**TO DO:**
Determine how many lines of this material contain "ipynb". Give only the number.

**RECORDS FOR THIS EXERCISE:**
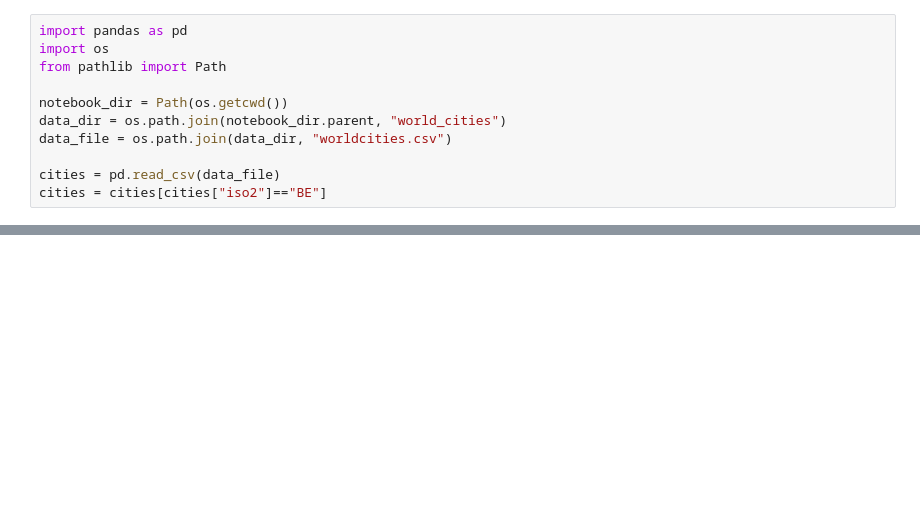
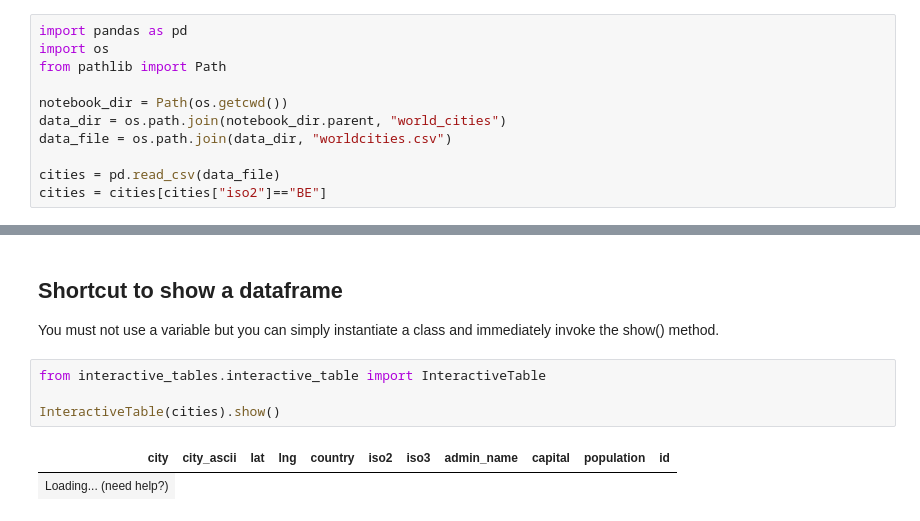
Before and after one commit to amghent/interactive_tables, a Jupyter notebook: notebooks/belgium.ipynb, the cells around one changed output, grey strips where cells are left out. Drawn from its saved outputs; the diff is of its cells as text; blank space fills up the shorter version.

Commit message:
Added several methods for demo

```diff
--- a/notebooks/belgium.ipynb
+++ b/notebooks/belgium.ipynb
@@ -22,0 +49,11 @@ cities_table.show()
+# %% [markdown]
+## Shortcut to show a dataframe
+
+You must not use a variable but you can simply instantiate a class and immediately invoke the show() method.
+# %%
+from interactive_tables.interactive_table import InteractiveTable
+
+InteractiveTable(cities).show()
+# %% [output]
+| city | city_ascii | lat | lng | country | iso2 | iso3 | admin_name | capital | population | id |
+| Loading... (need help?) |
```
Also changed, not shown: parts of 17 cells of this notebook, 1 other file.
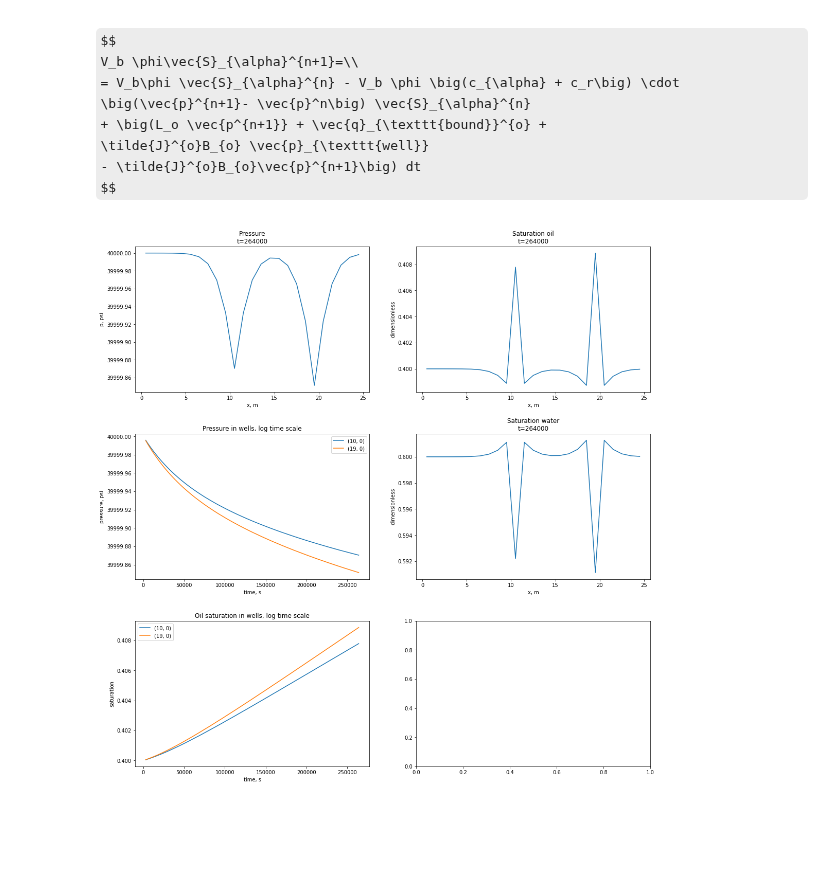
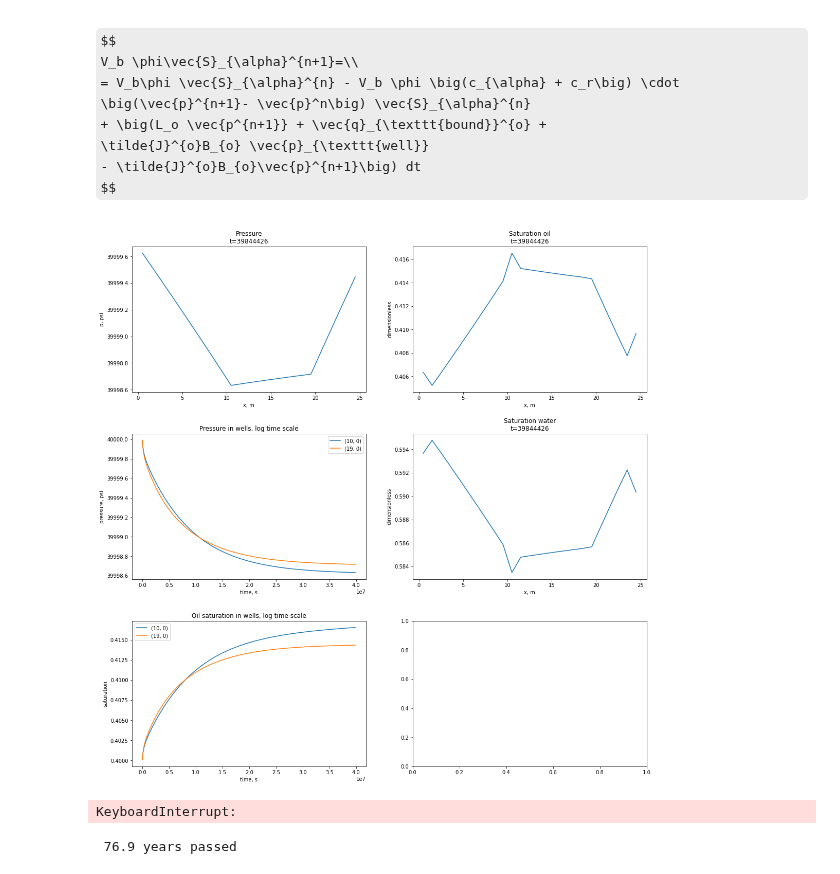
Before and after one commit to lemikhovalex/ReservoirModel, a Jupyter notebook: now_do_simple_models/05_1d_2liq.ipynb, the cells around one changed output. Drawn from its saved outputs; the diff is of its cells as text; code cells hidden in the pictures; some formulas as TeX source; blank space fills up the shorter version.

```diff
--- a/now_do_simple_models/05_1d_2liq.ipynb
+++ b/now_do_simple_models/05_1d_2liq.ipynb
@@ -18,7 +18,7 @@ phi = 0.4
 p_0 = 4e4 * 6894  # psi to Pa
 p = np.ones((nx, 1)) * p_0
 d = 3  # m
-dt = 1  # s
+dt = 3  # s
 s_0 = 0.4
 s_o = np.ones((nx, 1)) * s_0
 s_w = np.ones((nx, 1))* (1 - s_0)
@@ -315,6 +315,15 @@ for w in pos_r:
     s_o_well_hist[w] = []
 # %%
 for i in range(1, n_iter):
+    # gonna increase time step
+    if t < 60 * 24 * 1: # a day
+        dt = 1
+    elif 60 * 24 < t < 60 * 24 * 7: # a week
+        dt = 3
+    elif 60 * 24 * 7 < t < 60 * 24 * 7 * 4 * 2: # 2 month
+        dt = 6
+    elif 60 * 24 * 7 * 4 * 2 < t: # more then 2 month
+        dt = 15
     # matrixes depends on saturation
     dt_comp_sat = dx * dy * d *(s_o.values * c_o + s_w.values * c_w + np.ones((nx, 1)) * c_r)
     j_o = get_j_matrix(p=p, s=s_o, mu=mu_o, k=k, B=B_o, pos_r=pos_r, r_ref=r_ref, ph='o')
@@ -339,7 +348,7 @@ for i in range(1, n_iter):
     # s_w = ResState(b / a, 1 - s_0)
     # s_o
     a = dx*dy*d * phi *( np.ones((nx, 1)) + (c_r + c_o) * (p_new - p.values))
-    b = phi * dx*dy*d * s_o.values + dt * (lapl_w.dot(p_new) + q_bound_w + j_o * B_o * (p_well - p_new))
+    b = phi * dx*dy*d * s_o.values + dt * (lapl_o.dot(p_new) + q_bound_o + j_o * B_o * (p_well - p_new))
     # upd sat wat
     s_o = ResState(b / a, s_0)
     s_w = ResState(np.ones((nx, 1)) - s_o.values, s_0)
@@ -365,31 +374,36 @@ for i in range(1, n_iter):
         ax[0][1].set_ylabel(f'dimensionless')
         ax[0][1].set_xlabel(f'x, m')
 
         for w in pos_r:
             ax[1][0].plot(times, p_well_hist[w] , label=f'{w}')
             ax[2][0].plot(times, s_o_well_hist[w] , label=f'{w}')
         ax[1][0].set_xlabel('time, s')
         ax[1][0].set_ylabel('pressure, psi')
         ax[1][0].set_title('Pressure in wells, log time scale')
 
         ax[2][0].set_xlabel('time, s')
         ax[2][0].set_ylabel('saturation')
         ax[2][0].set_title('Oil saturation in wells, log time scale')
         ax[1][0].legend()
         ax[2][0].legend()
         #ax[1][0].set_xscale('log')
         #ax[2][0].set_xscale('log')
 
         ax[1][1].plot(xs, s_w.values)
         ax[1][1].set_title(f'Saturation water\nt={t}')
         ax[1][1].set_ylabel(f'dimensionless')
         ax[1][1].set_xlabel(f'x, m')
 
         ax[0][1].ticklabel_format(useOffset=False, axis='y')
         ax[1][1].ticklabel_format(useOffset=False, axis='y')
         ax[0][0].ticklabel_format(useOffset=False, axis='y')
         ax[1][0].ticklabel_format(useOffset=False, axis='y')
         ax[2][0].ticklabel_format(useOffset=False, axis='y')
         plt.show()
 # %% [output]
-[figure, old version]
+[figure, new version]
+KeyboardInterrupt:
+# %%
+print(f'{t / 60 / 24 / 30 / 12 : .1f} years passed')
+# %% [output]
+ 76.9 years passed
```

--

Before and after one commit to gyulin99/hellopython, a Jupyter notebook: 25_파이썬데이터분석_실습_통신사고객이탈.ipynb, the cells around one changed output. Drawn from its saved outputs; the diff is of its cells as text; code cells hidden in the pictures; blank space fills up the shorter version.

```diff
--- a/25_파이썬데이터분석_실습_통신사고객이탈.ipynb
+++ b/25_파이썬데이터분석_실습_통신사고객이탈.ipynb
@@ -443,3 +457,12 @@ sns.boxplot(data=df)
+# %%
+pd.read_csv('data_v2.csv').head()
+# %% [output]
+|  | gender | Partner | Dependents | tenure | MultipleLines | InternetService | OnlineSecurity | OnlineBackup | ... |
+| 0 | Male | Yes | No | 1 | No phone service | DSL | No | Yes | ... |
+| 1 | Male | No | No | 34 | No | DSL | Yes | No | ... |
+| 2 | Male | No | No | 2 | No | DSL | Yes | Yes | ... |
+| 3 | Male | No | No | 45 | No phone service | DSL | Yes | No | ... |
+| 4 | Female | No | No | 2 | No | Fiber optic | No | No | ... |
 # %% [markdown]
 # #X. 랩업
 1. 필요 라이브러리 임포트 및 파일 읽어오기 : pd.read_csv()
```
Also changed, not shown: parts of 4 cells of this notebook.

==

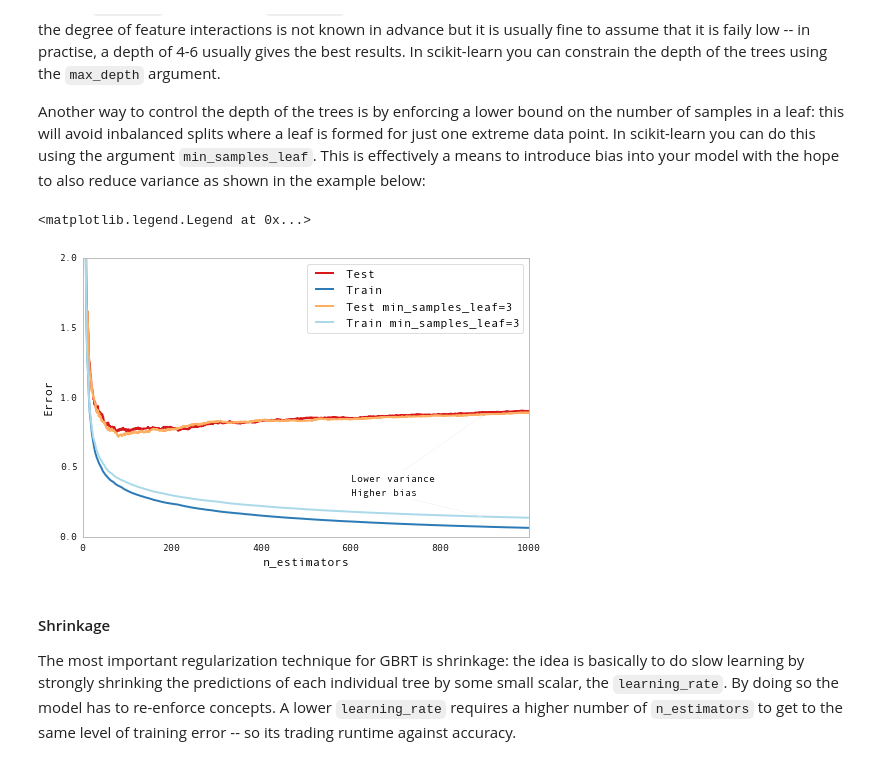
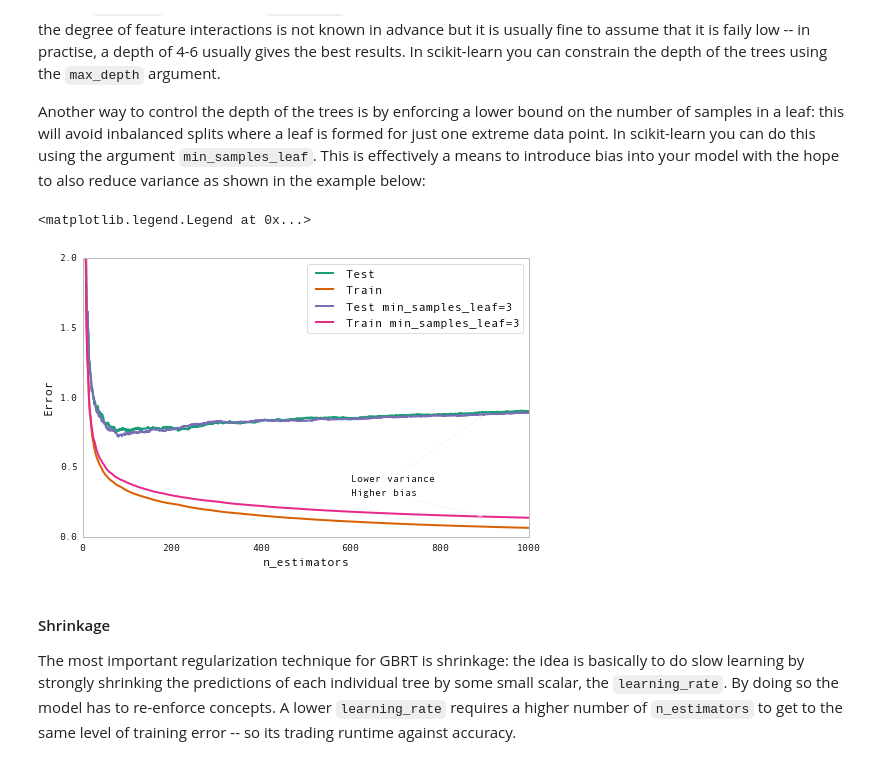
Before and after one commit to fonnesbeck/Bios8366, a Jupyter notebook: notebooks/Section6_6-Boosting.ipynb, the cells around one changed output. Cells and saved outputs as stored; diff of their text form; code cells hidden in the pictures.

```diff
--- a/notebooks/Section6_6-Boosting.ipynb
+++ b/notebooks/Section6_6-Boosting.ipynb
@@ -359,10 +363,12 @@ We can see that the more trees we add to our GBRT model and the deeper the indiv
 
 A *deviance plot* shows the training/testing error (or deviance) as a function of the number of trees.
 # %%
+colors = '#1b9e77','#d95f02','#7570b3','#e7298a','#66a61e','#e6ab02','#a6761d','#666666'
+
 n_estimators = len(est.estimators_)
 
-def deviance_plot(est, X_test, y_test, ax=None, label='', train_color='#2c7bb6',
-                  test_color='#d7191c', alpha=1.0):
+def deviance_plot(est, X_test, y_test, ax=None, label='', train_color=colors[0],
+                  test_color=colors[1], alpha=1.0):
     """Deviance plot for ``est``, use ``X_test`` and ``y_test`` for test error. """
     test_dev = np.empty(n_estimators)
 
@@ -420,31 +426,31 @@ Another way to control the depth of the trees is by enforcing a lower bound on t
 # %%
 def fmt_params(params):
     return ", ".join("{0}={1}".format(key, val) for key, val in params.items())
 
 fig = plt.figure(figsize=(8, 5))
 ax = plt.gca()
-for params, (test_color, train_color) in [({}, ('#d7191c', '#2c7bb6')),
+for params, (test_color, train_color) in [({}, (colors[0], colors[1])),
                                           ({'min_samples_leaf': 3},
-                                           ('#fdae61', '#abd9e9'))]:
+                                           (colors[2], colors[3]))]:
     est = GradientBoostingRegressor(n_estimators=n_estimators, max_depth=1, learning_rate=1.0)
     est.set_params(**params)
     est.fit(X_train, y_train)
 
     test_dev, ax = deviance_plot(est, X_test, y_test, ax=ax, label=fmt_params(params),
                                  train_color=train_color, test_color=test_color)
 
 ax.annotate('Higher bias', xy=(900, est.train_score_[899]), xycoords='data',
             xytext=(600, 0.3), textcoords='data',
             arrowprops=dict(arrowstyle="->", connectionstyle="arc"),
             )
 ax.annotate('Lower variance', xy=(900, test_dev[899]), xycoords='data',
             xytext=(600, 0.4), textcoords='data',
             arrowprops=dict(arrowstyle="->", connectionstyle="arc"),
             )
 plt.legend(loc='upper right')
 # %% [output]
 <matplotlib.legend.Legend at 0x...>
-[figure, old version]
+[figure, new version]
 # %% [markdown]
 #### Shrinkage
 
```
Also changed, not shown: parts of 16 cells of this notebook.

**FINISHED TASK:**
12